[Code change snippets]
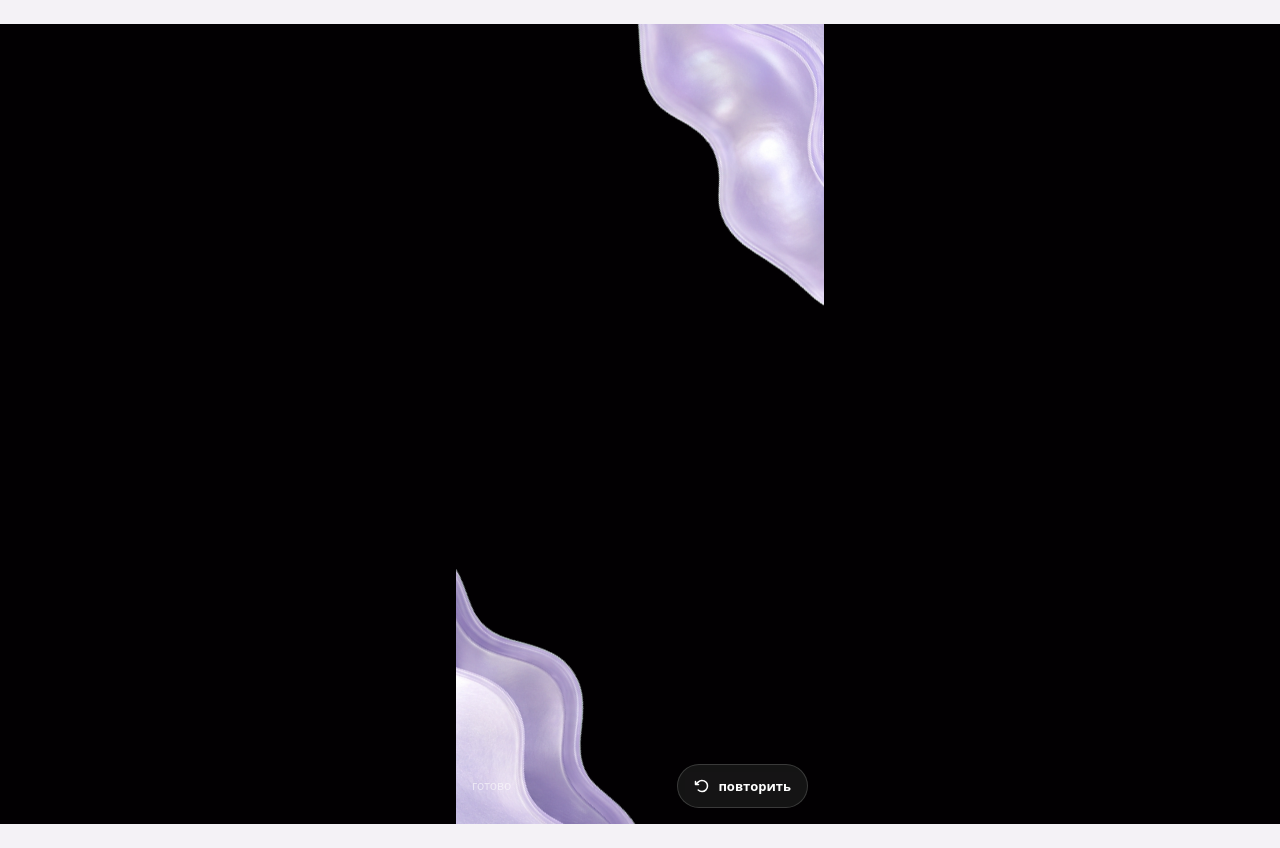
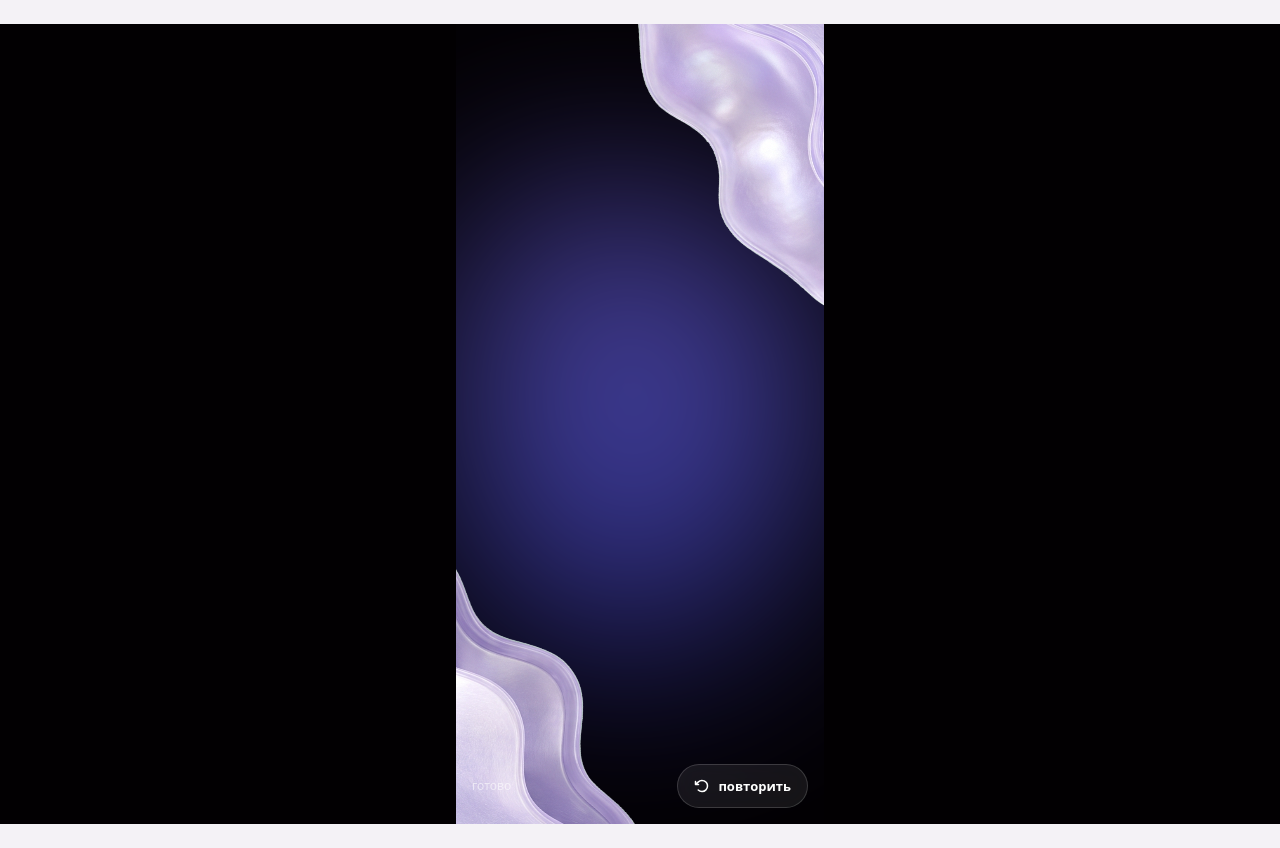
Before and after one commit to smolyakalexey/polune, a Next.js app: page /reveal-lab in a window 1280 px wide. Built offline with nearby package versions, Linux system fonts and the light colour scheme; a web font is replaced by a local one.

Commit message:
refine reveal overlap and glow

```diff
--- a/app/reveal-lab/reveal-lab.module.css
+++ b/app/reveal-lab/reveal-lab.module.css
@@ -45,18 +45,18 @@
   height: auto;
   opacity: .92;
   transition:
-    top 580ms cubic-bezier(.2, .78, .2, 1),
-    transform 580ms cubic-bezier(.2, .78, .2, 1),
-    opacity 180ms ease;
+    top 460ms cubic-bezier(.2, .78, .2, 1),
+    transform 460ms cubic-bezier(.2, .78, .2, 1),
+    opacity 460ms ease;
 }
 
 .closedShell {
   width: 200.23cqw;
   height: auto;
   transition:
-    top 580ms cubic-bezier(.2, .78, .2, 1),
-    transform 580ms cubic-bezier(.2, .78, .2, 1),
-    opacity 180ms ease;
+    top 460ms cubic-bezier(.2, .78, .2, 1),
+    transform 460ms cubic-bezier(.2, .78, .2, 1),
+    opacity 260ms ease;
 }
 
 .screen:is([data-phase="arrive"], [data-phase="shake"]) .glow,
@@ -66,22 +66,29 @@
 }
 
 .screen[data-phase="shake"] .closedShell {
-  animation: shell-shake 350ms linear both;
+  animation: shell-shake 240ms linear both;
 }
 
-.screen[data-phase="vanish"] .glow,
-.screen[data-phase="vanish"] .closedShell {
+.screen:is([data-phase="morph"], [data-phase="expand"], [data-phase="result"]) .closedShell {
   top: 56.04cqh;
-  transform: translate(-50%, -50%) scale(.0983);
+  opacity: 0;
+  transform: translate(-50%, -50%) scale(.07);
   transition-duration: 260ms;
 }
 
-.screen:is([data-phase="split"], [data-phase="expand"], [data-phase="result"]) .glow,
-.screen:is([data-phase="split"], [data-phase="expand"], [data-phase="result"]) .closedShell {
-  top: 56.04cqh;
-  opacity: 0;
-  transform: translate(-50%, -50%) scale(.07);
-  transition-duration: 150ms;
+.screen[data-phase="morph"] .glow {
+  top: 52cqh;
+  opacity: 1;
+  transform: translate(-50%, -50%) scale(.64);
+  transition-duration: 420ms;
+}
+
+.screen:is([data-phase="expand"], [data-phase="result"]) .glow {
+  top: 50cqh;
+  opacity: .62;
+  transform: translate(-50%, -50%) scale(.9);
+  transition-duration: 1080ms;
+  transition-timing-function: cubic-bezier(.18, .72, .2, 1);
 }
 
 .openObject {
@@ -100,7 +107,7 @@
     left 160ms cubic-bezier(.2, .8, .2, 1),
     top 160ms cubic-bezier(.2, .8, .2, 1),
     transform 160ms cubic-bezier(.2, .8, .2, 1),
-    opacity 120ms ease;
+    opacity 300ms cubic-bezier(.2, .7, .2, 1);
   will-change: transform, left, top, opacity;
 }
 
@@ -132,13 +139,20 @@
   top: -100%;
 }
 
-.screen:is([data-phase="split"], [data-phase="expand"], [data-phase="result"]) .shellHalf {
+.screen:is([data-phase="morph"], [data-phase="expand"], [data-phase="result"]) .shellHalf {
   opacity: 1;
 }
 
 .screen[data-phase="expand"] .shellHalf {
-  transition-duration: 1000ms;
-  transition-timing-function: cubic-bezier(.16, .76, .18, 1);
+  transition-timing-function: cubic-bezier(.16, .72, .18, 1);
+}
+
+.screen[data-phase="expand"] .topHalf {
+  transition-duration: 960ms;
+}
+
+.screen[data-phase="expand"] .bottomHalf {
+  transition-duration: 1080ms;
 }
 
 .screen:is([data-phase="expand"], [data-phase="result"]) .topHalf {
@@ -151,6 +165,12 @@
   left: 95.58cqw;
   top: 8.25cqh;
   transform: translate(-50%, -50%) rotate(-120deg) scale(1);
+}
+
+.screen[data-phase="result"] .glow,
+.screen[data-phase="result"] .closedShell,
+.screen[data-phase="result"] .shellHalf {
+  will-change: auto;
 }
 
 .controls {
--- a/app/reveal-lab/reveal-lab.tsx
+++ b/app/reveal-lab/reveal-lab.tsx
@@ -8,26 +8,23 @@ type Phase =
   | "start"
   | "arrive"
   | "shake"
-  | "vanish"
-  | "split"
+  | "morph"
   | "expand"
   | "result";
 
 const timeline: ReadonlyArray<readonly [number, Phase]> = [
-  [240, "arrive"],
-  [820, "shake"],
-  [1170, "vanish"],
-  [1430, "split"],
-  [1590, "expand"],
-  [2590, "result"],
+  [120, "arrive"],
+  [580, "shake"],
+  [820, "morph"],
+  [960, "expand"],
+  [2040, "result"],
 ];
 
 const phaseLabels: Record<Phase, string> = {
   start: "старт",
   arrive: "выезжает",
   shake: "немного трясётся",
-  vanish: "исчезает первая картинка",
-  split: "появляется вторая группа картинок",
+  morph: "оболочка сменяется половинами",
   expand: "разъединяются, увеличиваются и встают на места",
   result: "готово",
 };
@@ -56,7 +53,7 @@ export default function RevealLab() {
   }, [clearTimeline]);
 
   useEffect(() => {
-    const autoplayId = window.setTimeout(play, 260);
+    const autoplayId = window.setTimeout(play, 160);
     return () => {
       window.clearTimeout(autoplayId);
       clearTimeline();
```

* Work order
The result should be all the records, retyped exactly, with no pictures among them.

* Result
Before and after one commit to smolyakalexey/polune, a Next.js app: page /reveal-lab in a window 1280 px wide. Built offline with nearby package versions, Linux system fonts and the light colour scheme; a web font is replaced by a local one.

Commit message:
refine reveal overlap and glow

```diff
--- a/app/reveal-lab/reveal-lab.module.css
+++ b/app/reveal-lab/reveal-lab.module.css
@@ -45,18 +45,18 @@
   height: auto;
   opacity: .92;
   transition:
-    top 580ms cubic-bezier(.2, .78, .2, 1),
-    transform 580ms cubic-bezier(.2, .78, .2, 1),
-    opacity 180ms ease;
+    top 460ms cubic-bezier(.2, .78, .2, 1),
+    transform 460ms cubic-bezier(.2, .78, .2, 1),
+    opacity 460ms ease;
 }
 
 .closedShell {
   width: 200.23cqw;
   height: auto;
   transition:
-    top 580ms cubic-bezier(.2, .78, .2, 1),
-    transform 580ms cubic-bezier(.2, .78, .2, 1),
-    opacity 180ms ease;
+    top 460ms cubic-bezier(.2, .78, .2, 1),
+    transform 460ms cubic-bezier(.2, .78, .2, 1),
+    opacity 260ms ease;
 }
 
 .screen:is([data-phase="arrive"], [data-phase="shake"]) .glow,
@@ -66,22 +66,29 @@
 }
 
 .screen[data-phase="shake"] .closedShell {
-  animation: shell-shake 350ms linear both;
+  animation: shell-shake 240ms linear both;
 }
 
-.screen[data-phase="vanish"] .glow,
-.screen[data-phase="vanish"] .closedShell {
+.screen:is([data-phase="morph"], [data-phase="expand"], [data-phase="result"]) .closedShell {
   top: 56.04cqh;
-  transform: translate(-50%, -50%) scale(.0983);
+  opacity: 0;
+  transform: translate(-50%, -50%) scale(.07);
   transition-duration: 260ms;
 }
 
-.screen:is([data-phase="split"], [data-phase="expand"], [data-phase="result"]) .glow,
-.screen:is([data-phase="split"], [data-phase="expand"], [data-phase="result"]) .closedShell {
-  top: 56.04cqh;
-  opacity: 0;
-  transform: translate(-50%, -50%) scale(.07);
-  transition-duration: 150ms;
+.screen[data-phase="morph"] .glow {
+  top: 52cqh;
+  opacity: 1;
+  transform: translate(-50%, -50%) scale(.64);
+  transition-duration: 420ms;
+}
+
+.screen:is([data-phase="expand"], [data-phase="result"]) .glow {
+  top: 50cqh;
+  opacity: .62;
+  transform: translate(-50%, -50%) scale(.9);
+  transition-duration: 1080ms;
+  transition-timing-function: cubic-bezier(.18, .72, .2, 1);
 }
 
 .openObject {
@@ -100,7 +107,7 @@
     left 160ms cubic-bezier(.2, .8, .2, 1),
     top 160ms cubic-bezier(.2, .8, .2, 1),
     transform 160ms cubic-bezier(.2, .8, .2, 1),
-    opacity 120ms ease;
+    opacity 300ms cubic-bezier(.2, .7, .2, 1);
   will-change: transform, left, top, opacity;
 }
 
@@ -132,13 +139,20 @@
   top: -100%;
 }
 
-.screen:is([data-phase="split"], [data-phase="expand"], [data-phase="result"]) .shellHalf {
+.screen:is([data-phase="morph"], [data-phase="expand"], [data-phase="result"]) .shellHalf {
   opacity: 1;
 }
 
 .screen[data-phase="expand"] .shellHalf {
-  transition-duration: 1000ms;
-  transition-timing-function: cubic-bezier(.16, .76, .18, 1);
+  transition-timing-function: cubic-bezier(.16, .72, .18, 1);
+}
+
+.screen[data-phase="expand"] .topHalf {
+  transition-duration: 960ms;
+}
+
+.screen[data-phase="expand"] .bottomHalf {
+  transition-duration: 1080ms;
 }
 
 .screen:is([data-phase="expand"], [data-phase="result"]) .topHalf {
@@ -151,6 +165,12 @@
   left: 95.58cqw;
   top: 8.25cqh;
   transform: translate(-50%, -50%) rotate(-120deg) scale(1);
+}
+
+.screen[data-phase="result"] .glow,
+.screen[data-phase="result"] .closedShell,
+.screen[data-phase="result"] .shellHalf {
+  will-change: auto;
 }
 
 .controls {
--- a/app/reveal-lab/reveal-lab.tsx
+++ b/app/reveal-lab/reveal-lab.tsx
@@ -8,26 +8,23 @@ type Phase =
   | "start"
   | "arrive"
   | "shake"
-  | "vanish"
-  | "split"
+  | "morph"
   | "expand"
   | "result";
 
 const timeline: ReadonlyArray<readonly [number, Phase]> = [
-  [240, "arrive"],
-  [820, "shake"],
-  [1170, "vanish"],
-  [1430, "split"],
-  [1590, "expand"],
-  [2590, "result"],
+  [120, "arrive"],
+  [580, "shake"],
+  [820, "morph"],
+  [960, "expand"],
+  [2040, "result"],
 ];
 
 const phaseLabels: Record<Phase, string> = {
   start: "старт",
   arrive: "выезжает",
   shake: "немного трясётся",
-  vanish: "исчезает первая картинка",
-  split: "появляется вторая группа картинок",
+  morph: "оболочка сменяется половинами",
   expand: "разъединяются, увеличиваются и встают на места",
   result: "готово",
 };
@@ -56,7 +53,7 @@ export default function RevealLab() {
   }, [clearTimeline]);
 
   useEffect(() => {
-    const autoplayId = window.setTimeout(play, 260);
+    const autoplayId = window.setTimeout(play, 160);
     return () => {
       window.clearTimeout(autoplayId);
       clearTimeline();
```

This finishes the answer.